Shareholders Sue Chegg In Class Action

A New York City law firm has announced it’s pursing a class action suit on behalf of shareholders against Chegg – the well-known provider of cheating services.

The suit stems from the massive loss of shareholder value that the company suffered in early November after it announced it would not meet revenue estimates. Over the course of two days, Chegg stock lost 40% of its value and, after that tumble, had lost nearly two-thirds of its value since February.

According to the announcement, the suit will allege that Chegg, “made materially false and/or misleading statements, as well as failed to disclose material adverse facts about the Company’s business, operations, and prospects.” Such claims and such legal challenges can be common when a company’s stock falls so much so quickly.

But what’s interesting about this development from an education perspective is that the announcement of the legal challenge also says that, “Chegg’s subscriber and revenue growth were largely due to the facilitation of remote education cheating – an unstable business proposition – rather than the strength of its business model or the acumen of its senior executives and directors.”

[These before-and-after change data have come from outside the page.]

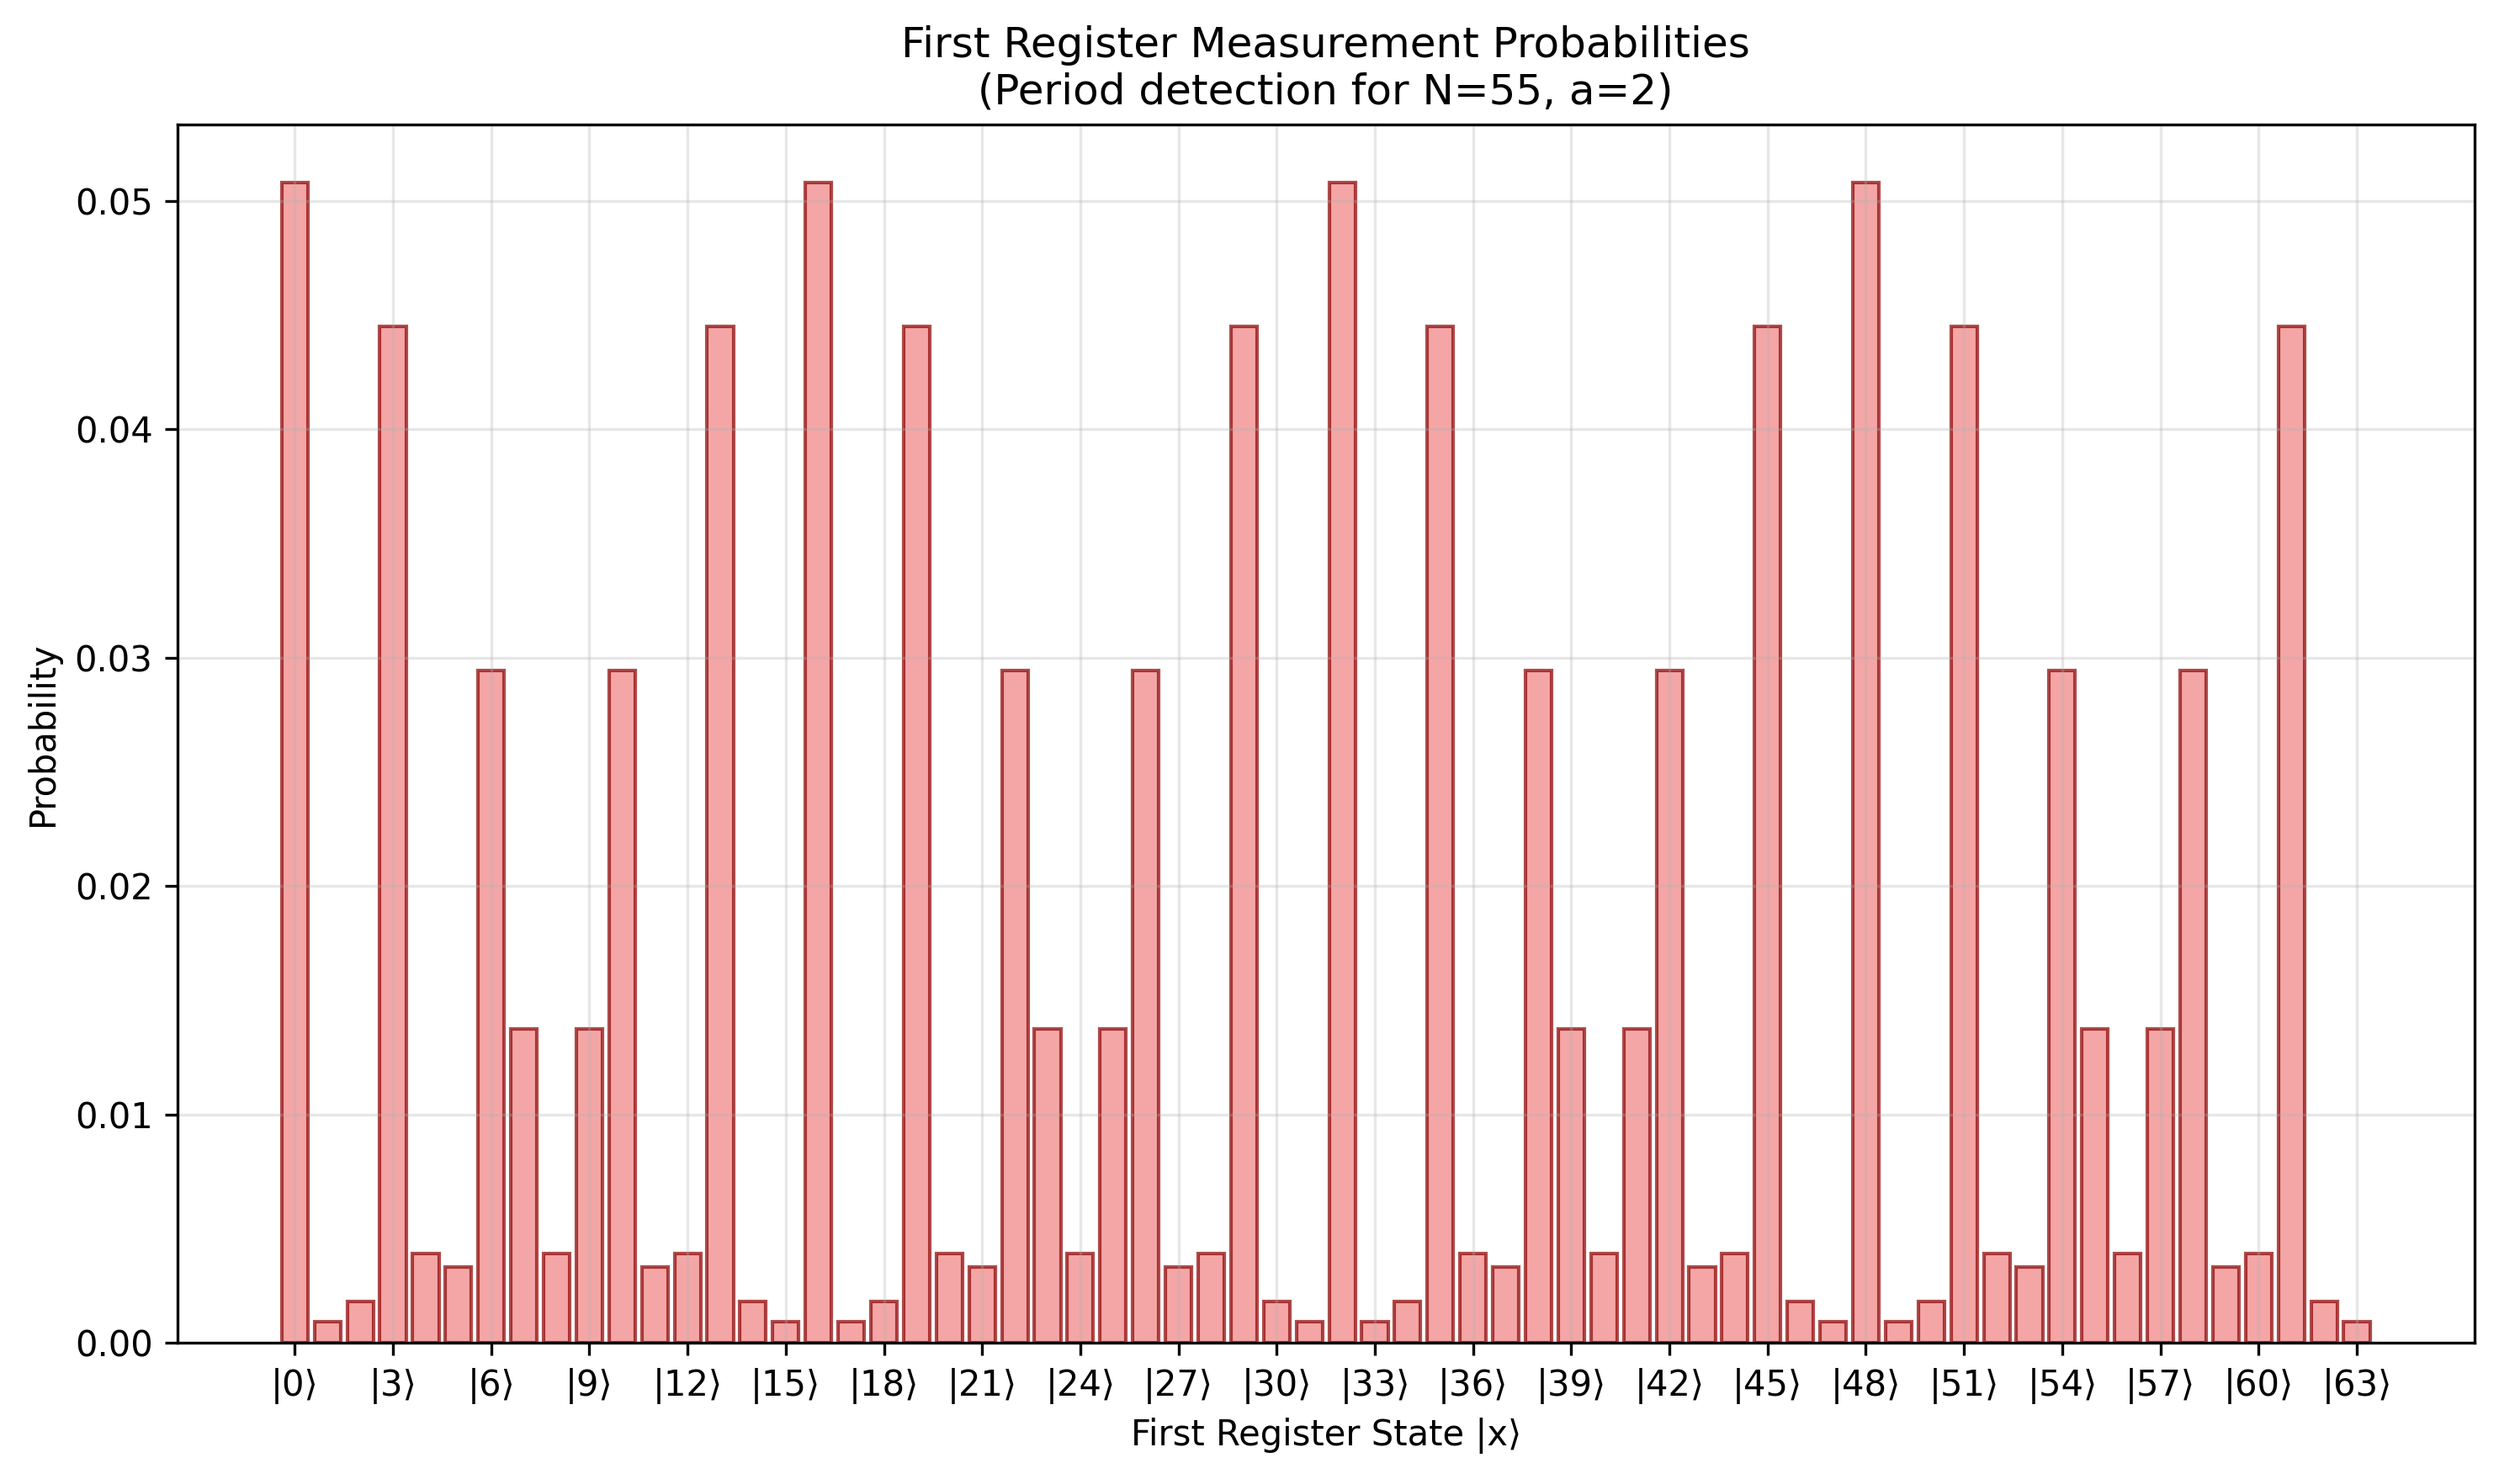
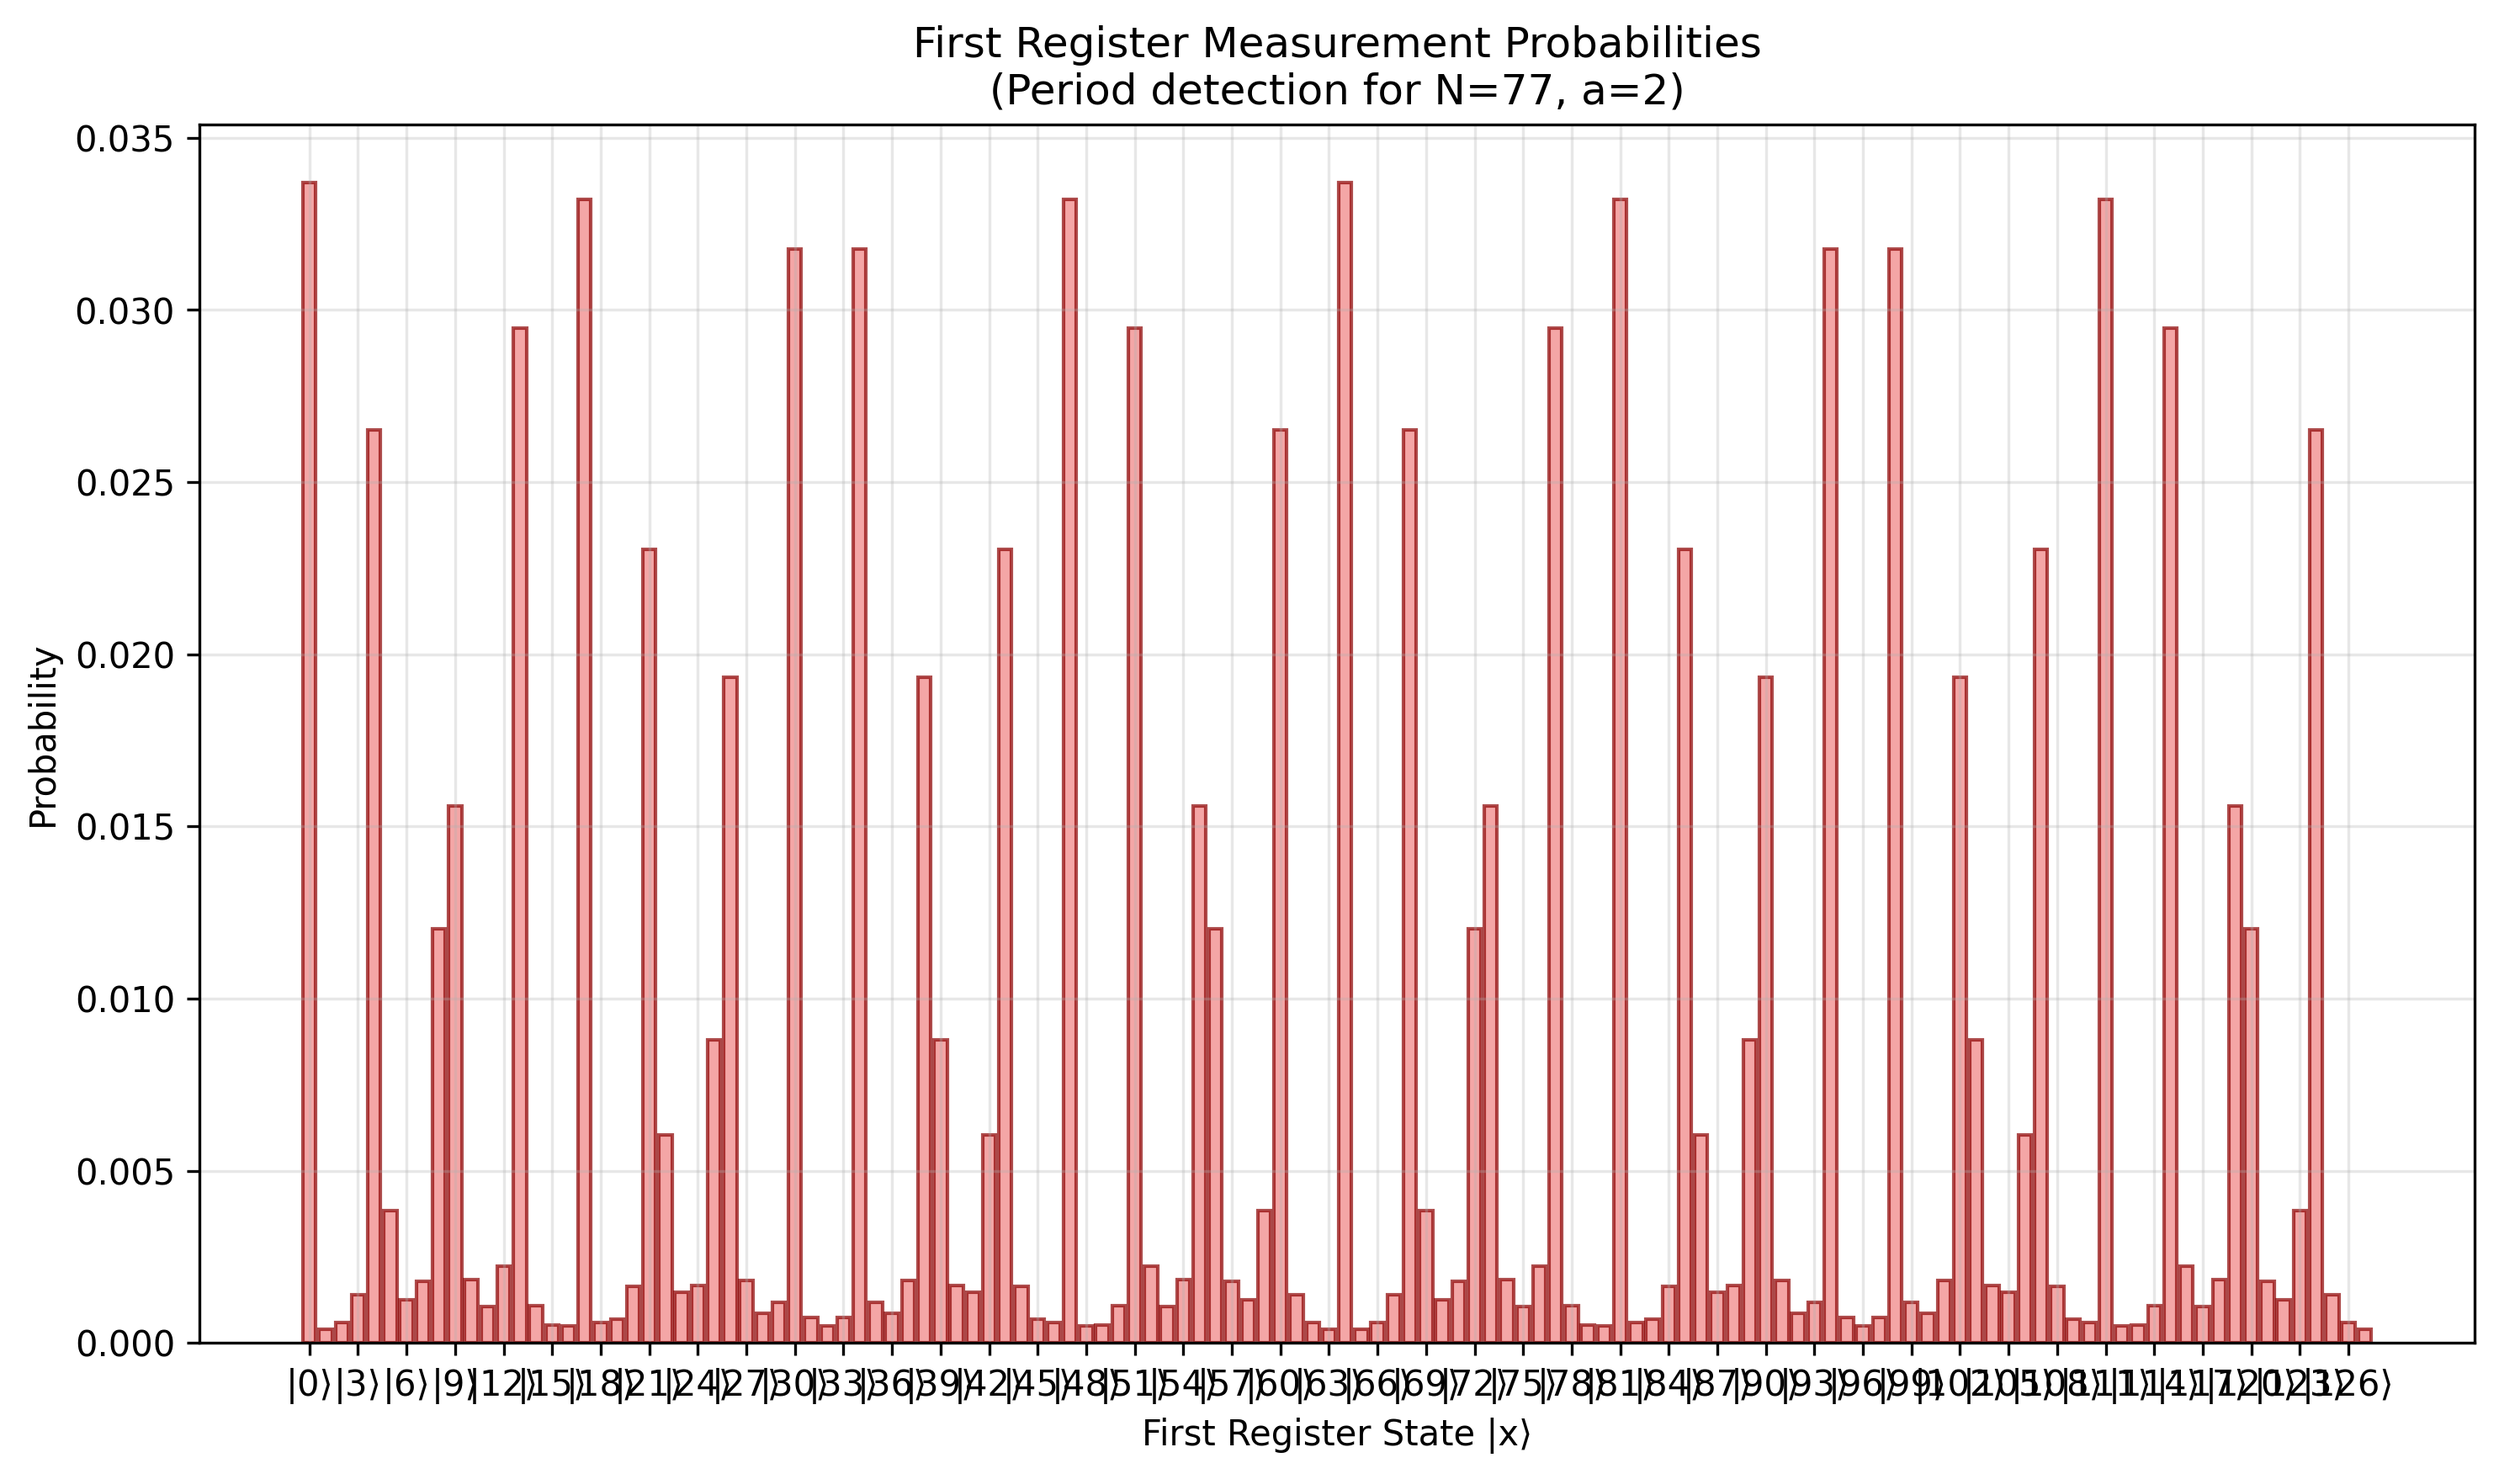
new codespace

Changed region(s): [[0.031, 0.0922, 0.9603, 0.9829], [0.3717, 0.0, 0.7125, 0.0922]]

diff --git a/examples/example_15.py b/examples/example_15.py
@@ -6,4 +6,4 @@ from main import shors_simulation
 
 if __name__ == "__main__":
     """Default example N = 15 with a = 7"""
-    shors_simulation(N=15, a=7, show_plots=True, sparse=True)
+    shors_simulation(N=77, a=2, show_plots=True, sparse=True)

A judge may decide whether such an assertion is legally material but it is academically accurate.

Honestly, the company’s connection to cheating before, during and since the shift to remote and online learning has been well and repeatedly documented. And as far as academic misconduct goes, having a major cheating provider face a legal challenge that specifically cites that role is big. Or at least it feels big.


What’s also interesting is that, in announcing the revenue news that triggered the November collapse and this new lawsuit, Chegg’s CEO said, “A combination of variants, increased employment opportunities, and compensation, along with fatigue, have all led to significantly fewer enrollments than expected this semester. And those students who have enrolled are taking fewer and less rigorous classes and are receiving less graded assignments.”

As noted previously, the enrollment excuse makes no sense.  This fall, the enrollment statistics showed a drop of about 3.2%. In the fall of the previous year, enrollment fell about 3.4%. In other words, enrollment declines this year were smaller than they were last year, when Chegg’s revenue and stock were soaring.

The difference between fall 2020 and fall 2021 was not enrollment. It was that fewer students were taking online classes and online tests which, in turn, meant fewer students were willing and able to pay Chegg for test answers. I am just speculating but that’s probably what the CEO meant when he alluded to a downturn in “graded assignments” – the kind someone might be willing to pay to cheat on.

This is not Chegg’s only legal hurdle.

In September, book publisher Pearson sued Chegg too, alleging a violation of its copyrights for selling the answers to questions in its books and study materials. And while the outcome of that case is unclear, an unfavorable ruling could bring major implications for Chegg and other companies doing similar business – namely selling the answers to other people’s questions.

And then there’s another legal problem – potentially problems – for Chegg.

In the past year or so, the U.K., Australia, Ireland and other jurisdictions have passed laws or started the process to ban contract cheating – the paying of money for outsourced academic work that’s submitted as though it was authentic. The practice is also illegal in 17 states, though no cases have ever been filed.

Usually, contract cheating means paying for a custom essay from an essay mill, but some of the legal bans specially include paying for homework and test answers too. Some of the bans also include a bar on advertising those cheating services.

In November, Facebook agreed to remove the ads of some cheating companies in Ireland – where such ads are prohibited. Though not Chegg specifically, it’s a bad precedent for any company that provides cheating services and relies on social media to find customers, as Chegg does.

It’s impossible to know whether any of these, or the combination of all of them, will dent or damage the company significantly. Or at all. But there’s no lens through which any of these developments are welcome news at Chegg HQ.

But for those who care about academic integrity, protecting the value of degrees and other academic credentials or lifting the quality of online education, any news that is bad for cheating providers is welcome news.

The Tycoon Herald